Spotting scopes, sometimes referred to as monoculars, are small, telescope-like optics that began as tools used by the military. Today, they are widely used in the consumer market for hunting, bird watching, viewing ships, scoring shooting range targets and photography. Spotting scopes can mount on a common camera tripod and are quite suitable for daytime use. They provide more magnification than binoculars and are more portable than most telescopes.

Spotting Scope Information:

  1. Spotting scopes provide upright images. One major difference between spotting scopes and telescopes, especially astronomical telescopes, is that a spotting scope always has an upright image and an astronomical telescope may have a reversed or even inverted image, which is not a problem in astronomy but is a huge issue in spotting.

  2. Spotting scopes generally have three numbers to define them. The first two numbers are for the range of optics magnification and the third number indicates the size of the lens. A 15-45x60 scope, for example, has a magnification range of 15x to 45x and a lens size of 60 mm.

  3. Environment affects the scope's effectiveness. When you're using a spotting scope, be aware that atmospheric conditions will affect visibility, especially heat waves, dust, high winds and mist or fog. Low-altitude climates with high humidity do not favor high magnification. Drier, higher altitudes are more favorable for high magnification. As the magnification increases, the image quality decreases. This is more noticeable in inexpensive models.

  4. There are several ways to improve the objective quality. This is accomplished through special glass lenses. Some examples include HD glass, APO glass and Fluorite glass. These cost more but will improve the objective image quality under many conditions.

  5. Eye relief varies among the different models. Something to bear in mind if you will be wearing goggles or glasses is the eye-relief distance of your scope. Eye relief refers to the distance your eye can be from the scope to still have a full field of vision.
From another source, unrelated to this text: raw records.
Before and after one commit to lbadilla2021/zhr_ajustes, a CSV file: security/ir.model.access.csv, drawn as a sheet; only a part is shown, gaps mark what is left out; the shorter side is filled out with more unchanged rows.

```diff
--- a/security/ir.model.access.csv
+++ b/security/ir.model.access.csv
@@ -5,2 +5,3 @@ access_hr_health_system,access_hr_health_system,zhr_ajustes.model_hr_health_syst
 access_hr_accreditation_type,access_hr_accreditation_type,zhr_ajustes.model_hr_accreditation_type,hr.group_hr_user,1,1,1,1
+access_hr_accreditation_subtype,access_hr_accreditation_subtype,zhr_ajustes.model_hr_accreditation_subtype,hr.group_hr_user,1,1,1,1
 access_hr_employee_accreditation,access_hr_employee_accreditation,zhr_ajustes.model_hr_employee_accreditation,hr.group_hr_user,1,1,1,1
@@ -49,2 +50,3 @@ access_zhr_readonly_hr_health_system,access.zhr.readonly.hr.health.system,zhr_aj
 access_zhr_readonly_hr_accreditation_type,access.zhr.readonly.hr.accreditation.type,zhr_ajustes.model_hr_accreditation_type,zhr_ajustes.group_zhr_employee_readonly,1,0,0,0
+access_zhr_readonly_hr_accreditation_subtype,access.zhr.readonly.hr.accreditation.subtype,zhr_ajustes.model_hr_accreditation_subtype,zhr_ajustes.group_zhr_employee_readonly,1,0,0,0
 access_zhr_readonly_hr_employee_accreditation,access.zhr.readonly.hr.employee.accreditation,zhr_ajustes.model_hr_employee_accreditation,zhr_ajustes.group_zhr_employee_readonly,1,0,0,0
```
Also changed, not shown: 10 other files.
Most scopes have an eye relief of 14 mm, but if you wear thick glasses, you may need more.

  6. Not all scopes are waterproof. Most of the time, this is not a necessity; however, if a scope is waterproof, it also keeps dust out. On the other hand, many spotting scopes are water-resistant, so it is a good idea to look for this feature when you are shopping for one..

  7. Lenses come in different qualities. They can be fully coated, multicoated or fully multicoated. All premium-grade lenses are fully multicoated. The lens coating can play a large role in light transmission and glare reduction.

  8. You will not be able to "free-hand" aim a spotting scope at high magnification effectively. A tripod or some support will be necessary. There are car window mounts available, and these should work well to stabilize the scope. Heavier scopes will need heavier tripods.

  9. Scopes often require extra equipment. It is important to know when shopping for a spotting scope that some do not include the eyepiece in the listed price. There is also "armor" available for spotting scopes in the form of zippered nylon or canvas covers that stay on the scope to protect the scope's body from scratches and dings.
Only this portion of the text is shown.